Okra is a tall warm-season annual that can be grown for its beautiful flowers alone. Afterward, the flowers develop into a vegetable known for its fiber, folate, and vitamin K, in addition to the ability to slow the digestion of carbs and sugars.
Here are 7 tips for how to grow okra
1. Understand that okra is a warm-season crop
2. Plant the correct variety of okra for your climate
Varieties of okra for high heat and low humidity areas (such as the low desert of Arizona) include Becks, Emerald Green Velvet and Texas Hill Country Red. Other varieties that do well are Clemson Spineless and Burgundy.
3. Plant okra correctly
Although okra tolerates poor clay soil, it does better in amended soil. Direct sow when soil temperatures are warm (80-95 ℉). Okra needs full sun to grow well.

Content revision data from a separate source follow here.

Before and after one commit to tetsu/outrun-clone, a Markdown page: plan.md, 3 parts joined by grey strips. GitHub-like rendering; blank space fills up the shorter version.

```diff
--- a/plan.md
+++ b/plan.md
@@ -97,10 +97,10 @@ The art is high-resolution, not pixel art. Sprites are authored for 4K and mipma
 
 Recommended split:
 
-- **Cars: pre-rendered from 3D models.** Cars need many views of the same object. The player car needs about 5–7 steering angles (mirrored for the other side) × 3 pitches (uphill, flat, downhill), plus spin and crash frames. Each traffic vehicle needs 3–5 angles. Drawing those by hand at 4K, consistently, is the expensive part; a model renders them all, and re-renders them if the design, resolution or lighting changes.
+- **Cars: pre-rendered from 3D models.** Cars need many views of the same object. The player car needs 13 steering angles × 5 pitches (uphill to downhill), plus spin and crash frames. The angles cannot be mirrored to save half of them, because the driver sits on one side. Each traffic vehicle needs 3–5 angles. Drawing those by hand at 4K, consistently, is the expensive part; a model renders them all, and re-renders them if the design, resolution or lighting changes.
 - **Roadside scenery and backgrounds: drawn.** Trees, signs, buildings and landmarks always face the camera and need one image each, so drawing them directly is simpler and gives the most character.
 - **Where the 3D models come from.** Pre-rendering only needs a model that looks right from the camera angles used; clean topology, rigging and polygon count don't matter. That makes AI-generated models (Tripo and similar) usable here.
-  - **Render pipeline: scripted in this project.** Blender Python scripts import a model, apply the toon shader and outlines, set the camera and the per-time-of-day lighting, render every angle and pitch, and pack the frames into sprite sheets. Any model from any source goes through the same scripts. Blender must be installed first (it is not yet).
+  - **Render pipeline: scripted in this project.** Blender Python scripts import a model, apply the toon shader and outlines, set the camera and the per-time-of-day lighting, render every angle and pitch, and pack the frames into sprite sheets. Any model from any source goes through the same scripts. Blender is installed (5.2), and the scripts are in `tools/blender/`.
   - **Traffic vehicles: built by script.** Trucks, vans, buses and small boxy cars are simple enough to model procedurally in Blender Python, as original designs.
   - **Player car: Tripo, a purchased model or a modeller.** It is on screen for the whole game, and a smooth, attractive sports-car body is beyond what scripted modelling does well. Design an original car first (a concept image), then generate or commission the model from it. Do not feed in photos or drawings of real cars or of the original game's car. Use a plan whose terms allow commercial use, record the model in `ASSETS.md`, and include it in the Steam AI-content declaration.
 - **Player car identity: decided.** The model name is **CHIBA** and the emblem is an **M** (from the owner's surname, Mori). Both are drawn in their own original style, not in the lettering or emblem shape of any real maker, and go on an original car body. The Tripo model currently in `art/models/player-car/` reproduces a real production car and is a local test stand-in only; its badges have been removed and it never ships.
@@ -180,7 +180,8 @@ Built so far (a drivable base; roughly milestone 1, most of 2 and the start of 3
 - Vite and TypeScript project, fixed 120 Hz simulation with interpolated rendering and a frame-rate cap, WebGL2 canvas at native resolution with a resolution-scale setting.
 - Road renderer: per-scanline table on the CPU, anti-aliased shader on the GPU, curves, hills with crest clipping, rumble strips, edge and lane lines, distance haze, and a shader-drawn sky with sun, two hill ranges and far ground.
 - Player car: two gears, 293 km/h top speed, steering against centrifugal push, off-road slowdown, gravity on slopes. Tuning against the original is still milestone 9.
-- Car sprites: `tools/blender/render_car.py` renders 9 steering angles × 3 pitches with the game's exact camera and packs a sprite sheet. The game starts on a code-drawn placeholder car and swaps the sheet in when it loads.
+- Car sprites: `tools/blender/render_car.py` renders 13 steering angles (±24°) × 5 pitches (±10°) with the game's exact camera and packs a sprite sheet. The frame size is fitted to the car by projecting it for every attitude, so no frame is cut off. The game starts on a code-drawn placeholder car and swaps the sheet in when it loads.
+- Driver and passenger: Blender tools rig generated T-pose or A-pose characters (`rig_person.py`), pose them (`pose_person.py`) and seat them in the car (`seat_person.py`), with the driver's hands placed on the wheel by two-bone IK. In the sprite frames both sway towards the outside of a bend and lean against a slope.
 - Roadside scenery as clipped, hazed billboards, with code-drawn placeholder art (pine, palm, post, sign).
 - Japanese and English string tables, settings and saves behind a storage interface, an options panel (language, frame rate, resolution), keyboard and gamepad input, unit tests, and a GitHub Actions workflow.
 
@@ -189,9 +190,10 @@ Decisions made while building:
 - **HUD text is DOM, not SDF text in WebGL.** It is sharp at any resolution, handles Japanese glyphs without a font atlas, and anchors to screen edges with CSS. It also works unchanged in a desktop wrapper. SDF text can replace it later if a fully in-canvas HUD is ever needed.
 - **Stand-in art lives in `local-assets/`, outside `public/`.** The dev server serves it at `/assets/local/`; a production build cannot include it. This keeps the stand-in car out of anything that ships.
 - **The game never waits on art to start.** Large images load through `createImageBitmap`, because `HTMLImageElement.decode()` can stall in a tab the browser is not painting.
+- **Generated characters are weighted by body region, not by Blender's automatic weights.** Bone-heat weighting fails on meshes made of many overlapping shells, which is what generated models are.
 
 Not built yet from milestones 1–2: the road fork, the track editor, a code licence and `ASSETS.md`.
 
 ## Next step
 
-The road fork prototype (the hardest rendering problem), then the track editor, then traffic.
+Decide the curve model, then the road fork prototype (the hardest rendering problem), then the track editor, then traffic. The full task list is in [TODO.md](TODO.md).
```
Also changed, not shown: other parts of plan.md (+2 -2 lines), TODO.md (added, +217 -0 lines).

Plant seeds ¾” deep and about 6” apart. Thin to 1 foot apart; mature okra plants are tall and wide and need plenty of room to spread. Be aware that because the plants grow tall, okra can shade other plants. Remove lower leaves on bottom of stalk as plant grows up, if desired.
4. Okra likes deep regular watering
Water okra to a depth of 8-12”. Mulch well to conserve moisture and prevent weeds.
5. Harvest okra early and often
Once okra flowers, it will be ready for harvest in 3-4 days. The taste of okra pods is best when harvested at 2-3” long. Okra pods longer than 4” begin to be fibrous and inedible.
Make it a point to harvest okra daily while it is producing – leaving pods on the plant slows or stops production. Always harvest okra by cutting with a knife or pruners – pulling the pods off can damage the plant.
6. Store okra correctly
Store okra in a paper bag in the refrigerator for 2-3 days. Don’t wash okra until you are ready to use it. Harvested okra can also be frozen for up to 12 months.
7. Eat okra a variety of ways
For best taste, prepare okra as soon as possible after picking. Enjoy okra fried, pickled, grilled, fresh, and in gumbo. When okra is prepared whole, the mucilaginous juice (that gives okra a slimy feel) is less apparent.
In addition to more traditional ways of preparing okra, drinking okra water is becoming a popular way to enjoy the health benefits of okra.
In this article, I share my 7 favorite okra recipes.